Task description >> One line at a time, check the entries below for the word "Norte", and copy each line that has it.

Records supplied >>
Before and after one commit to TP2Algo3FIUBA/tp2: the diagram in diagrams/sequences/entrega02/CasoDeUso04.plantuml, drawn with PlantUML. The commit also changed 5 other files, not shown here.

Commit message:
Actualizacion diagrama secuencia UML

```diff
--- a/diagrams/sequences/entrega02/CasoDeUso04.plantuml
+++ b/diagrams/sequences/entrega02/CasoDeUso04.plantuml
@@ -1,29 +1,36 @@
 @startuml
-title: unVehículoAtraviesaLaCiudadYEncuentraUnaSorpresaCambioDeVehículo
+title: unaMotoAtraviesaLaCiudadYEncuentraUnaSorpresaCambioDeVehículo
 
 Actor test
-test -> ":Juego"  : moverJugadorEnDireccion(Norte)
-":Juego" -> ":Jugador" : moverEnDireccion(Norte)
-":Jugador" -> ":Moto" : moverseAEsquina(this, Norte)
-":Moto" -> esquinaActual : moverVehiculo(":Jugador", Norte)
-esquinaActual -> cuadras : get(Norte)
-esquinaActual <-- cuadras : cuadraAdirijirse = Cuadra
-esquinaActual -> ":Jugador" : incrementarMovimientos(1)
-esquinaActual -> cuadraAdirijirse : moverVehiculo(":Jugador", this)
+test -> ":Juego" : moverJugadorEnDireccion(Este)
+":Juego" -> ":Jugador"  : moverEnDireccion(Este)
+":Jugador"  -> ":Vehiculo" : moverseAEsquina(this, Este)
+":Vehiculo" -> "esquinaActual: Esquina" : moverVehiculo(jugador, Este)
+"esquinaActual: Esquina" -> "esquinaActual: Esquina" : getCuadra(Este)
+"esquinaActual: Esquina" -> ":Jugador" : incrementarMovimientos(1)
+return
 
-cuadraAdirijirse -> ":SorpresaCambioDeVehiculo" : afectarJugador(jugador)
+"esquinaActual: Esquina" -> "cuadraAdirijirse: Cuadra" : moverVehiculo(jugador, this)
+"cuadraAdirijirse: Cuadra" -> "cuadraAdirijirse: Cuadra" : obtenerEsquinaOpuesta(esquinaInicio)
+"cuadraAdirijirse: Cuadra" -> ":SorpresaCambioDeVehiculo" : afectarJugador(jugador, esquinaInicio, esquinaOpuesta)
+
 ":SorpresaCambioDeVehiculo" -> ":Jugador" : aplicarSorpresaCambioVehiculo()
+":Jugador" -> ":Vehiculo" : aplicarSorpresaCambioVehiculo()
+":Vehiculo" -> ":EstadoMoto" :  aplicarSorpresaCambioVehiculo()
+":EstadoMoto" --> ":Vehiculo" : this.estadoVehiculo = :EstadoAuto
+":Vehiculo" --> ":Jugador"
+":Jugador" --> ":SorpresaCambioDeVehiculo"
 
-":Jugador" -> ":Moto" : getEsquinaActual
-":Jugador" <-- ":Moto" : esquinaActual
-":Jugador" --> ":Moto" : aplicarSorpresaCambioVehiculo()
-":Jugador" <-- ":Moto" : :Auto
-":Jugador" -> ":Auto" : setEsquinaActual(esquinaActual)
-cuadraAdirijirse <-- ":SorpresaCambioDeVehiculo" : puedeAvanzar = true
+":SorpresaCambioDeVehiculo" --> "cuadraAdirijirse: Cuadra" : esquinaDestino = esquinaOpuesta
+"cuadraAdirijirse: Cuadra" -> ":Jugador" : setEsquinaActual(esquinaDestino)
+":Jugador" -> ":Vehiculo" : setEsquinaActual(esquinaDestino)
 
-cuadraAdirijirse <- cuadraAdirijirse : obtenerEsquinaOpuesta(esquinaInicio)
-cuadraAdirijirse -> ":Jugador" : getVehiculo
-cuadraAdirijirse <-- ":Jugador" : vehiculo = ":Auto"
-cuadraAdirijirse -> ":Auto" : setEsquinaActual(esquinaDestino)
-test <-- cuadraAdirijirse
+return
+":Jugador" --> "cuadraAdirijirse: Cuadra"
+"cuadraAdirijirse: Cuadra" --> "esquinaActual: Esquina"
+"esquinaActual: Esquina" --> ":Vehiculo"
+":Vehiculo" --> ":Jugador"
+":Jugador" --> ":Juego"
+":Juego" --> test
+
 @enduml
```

Your response >>
-test -> ":Juego"  : moverJugadorEnDireccion(Norte)
-":Juego" -> ":Jugador" : moverEnDireccion(Norte)
-":Jugador" -> ":Moto" : moverseAEsquina(this, Norte)
-":Moto" -> esquinaActual : moverVehiculo(":Jugador", Norte)
-esquinaActual -> cuadras : get(Norte)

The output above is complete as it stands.